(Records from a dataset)
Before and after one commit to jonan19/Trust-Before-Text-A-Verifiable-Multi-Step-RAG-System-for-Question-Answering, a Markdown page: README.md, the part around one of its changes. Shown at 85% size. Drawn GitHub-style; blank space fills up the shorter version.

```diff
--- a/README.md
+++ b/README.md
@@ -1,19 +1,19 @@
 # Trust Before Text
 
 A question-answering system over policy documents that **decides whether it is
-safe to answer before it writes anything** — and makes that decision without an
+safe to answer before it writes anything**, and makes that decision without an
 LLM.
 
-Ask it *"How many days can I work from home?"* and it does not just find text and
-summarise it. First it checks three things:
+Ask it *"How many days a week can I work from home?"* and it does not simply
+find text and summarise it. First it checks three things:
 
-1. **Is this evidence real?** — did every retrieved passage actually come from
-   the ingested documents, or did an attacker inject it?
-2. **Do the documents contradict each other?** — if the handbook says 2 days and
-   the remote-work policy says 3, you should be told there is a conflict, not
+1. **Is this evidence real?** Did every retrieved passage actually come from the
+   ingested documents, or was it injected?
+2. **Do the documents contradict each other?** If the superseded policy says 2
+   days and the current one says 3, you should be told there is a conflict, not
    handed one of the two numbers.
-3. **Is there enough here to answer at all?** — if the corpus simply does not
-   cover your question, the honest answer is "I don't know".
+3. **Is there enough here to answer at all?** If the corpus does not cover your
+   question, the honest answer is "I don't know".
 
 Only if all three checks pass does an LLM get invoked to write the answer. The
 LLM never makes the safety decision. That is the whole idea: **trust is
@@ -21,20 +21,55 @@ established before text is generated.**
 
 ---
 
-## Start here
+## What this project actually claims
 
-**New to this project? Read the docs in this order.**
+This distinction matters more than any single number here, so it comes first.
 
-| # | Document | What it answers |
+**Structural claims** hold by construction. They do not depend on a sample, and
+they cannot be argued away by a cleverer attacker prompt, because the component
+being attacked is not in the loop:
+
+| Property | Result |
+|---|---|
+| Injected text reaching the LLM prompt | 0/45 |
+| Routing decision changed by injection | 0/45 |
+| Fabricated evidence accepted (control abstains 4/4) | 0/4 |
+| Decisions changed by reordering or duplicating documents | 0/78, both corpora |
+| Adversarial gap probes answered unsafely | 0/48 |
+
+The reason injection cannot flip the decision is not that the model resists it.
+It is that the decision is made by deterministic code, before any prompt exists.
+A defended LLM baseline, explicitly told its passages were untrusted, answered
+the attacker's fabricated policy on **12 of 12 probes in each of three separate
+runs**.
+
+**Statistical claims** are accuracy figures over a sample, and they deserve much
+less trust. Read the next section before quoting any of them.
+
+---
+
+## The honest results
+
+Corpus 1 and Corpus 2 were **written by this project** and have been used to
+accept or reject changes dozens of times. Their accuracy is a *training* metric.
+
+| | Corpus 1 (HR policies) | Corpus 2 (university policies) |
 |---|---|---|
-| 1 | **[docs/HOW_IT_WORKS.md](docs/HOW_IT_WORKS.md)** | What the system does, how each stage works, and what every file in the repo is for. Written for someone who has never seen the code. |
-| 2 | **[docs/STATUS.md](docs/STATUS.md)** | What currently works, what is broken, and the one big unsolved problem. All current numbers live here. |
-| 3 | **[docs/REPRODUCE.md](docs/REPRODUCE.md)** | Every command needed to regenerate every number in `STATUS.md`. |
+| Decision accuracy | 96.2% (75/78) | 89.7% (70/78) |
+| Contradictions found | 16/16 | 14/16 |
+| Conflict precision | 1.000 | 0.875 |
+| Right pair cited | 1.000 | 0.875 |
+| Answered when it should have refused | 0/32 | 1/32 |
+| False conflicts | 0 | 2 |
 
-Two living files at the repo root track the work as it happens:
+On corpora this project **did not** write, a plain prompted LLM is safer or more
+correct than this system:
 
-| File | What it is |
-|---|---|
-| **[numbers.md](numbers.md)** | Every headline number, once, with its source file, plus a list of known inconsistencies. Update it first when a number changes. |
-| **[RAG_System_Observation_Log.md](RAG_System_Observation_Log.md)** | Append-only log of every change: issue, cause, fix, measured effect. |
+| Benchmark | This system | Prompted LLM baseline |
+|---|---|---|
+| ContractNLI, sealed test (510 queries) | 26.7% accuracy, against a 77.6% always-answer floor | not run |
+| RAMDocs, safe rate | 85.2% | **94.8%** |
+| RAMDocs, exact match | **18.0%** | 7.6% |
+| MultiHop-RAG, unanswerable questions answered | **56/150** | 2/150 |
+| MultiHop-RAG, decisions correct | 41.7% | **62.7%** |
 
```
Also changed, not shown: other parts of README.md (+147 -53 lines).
==
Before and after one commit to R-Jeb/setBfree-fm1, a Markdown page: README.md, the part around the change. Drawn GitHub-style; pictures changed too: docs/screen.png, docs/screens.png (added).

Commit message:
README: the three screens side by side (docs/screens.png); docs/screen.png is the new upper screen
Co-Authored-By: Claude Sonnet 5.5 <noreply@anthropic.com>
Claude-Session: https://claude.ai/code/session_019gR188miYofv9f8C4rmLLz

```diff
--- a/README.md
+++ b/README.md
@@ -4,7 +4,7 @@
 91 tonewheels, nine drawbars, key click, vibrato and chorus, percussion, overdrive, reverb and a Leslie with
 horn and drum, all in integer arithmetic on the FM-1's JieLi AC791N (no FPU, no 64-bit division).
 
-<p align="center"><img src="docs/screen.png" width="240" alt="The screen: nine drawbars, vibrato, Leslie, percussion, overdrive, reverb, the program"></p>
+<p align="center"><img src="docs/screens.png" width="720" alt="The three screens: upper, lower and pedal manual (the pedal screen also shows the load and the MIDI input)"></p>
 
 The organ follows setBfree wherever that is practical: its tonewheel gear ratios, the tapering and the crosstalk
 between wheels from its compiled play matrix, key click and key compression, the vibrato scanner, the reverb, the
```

◆ **Exercise details**
Copy the lines that hold the word "simply". Take them from the records above.

◆ **Final answer**
+Ask it *"How many days a week can I work from home?"* and it does not simply
-3. **Is there enough here to answer at all?** — if the corpus simply does not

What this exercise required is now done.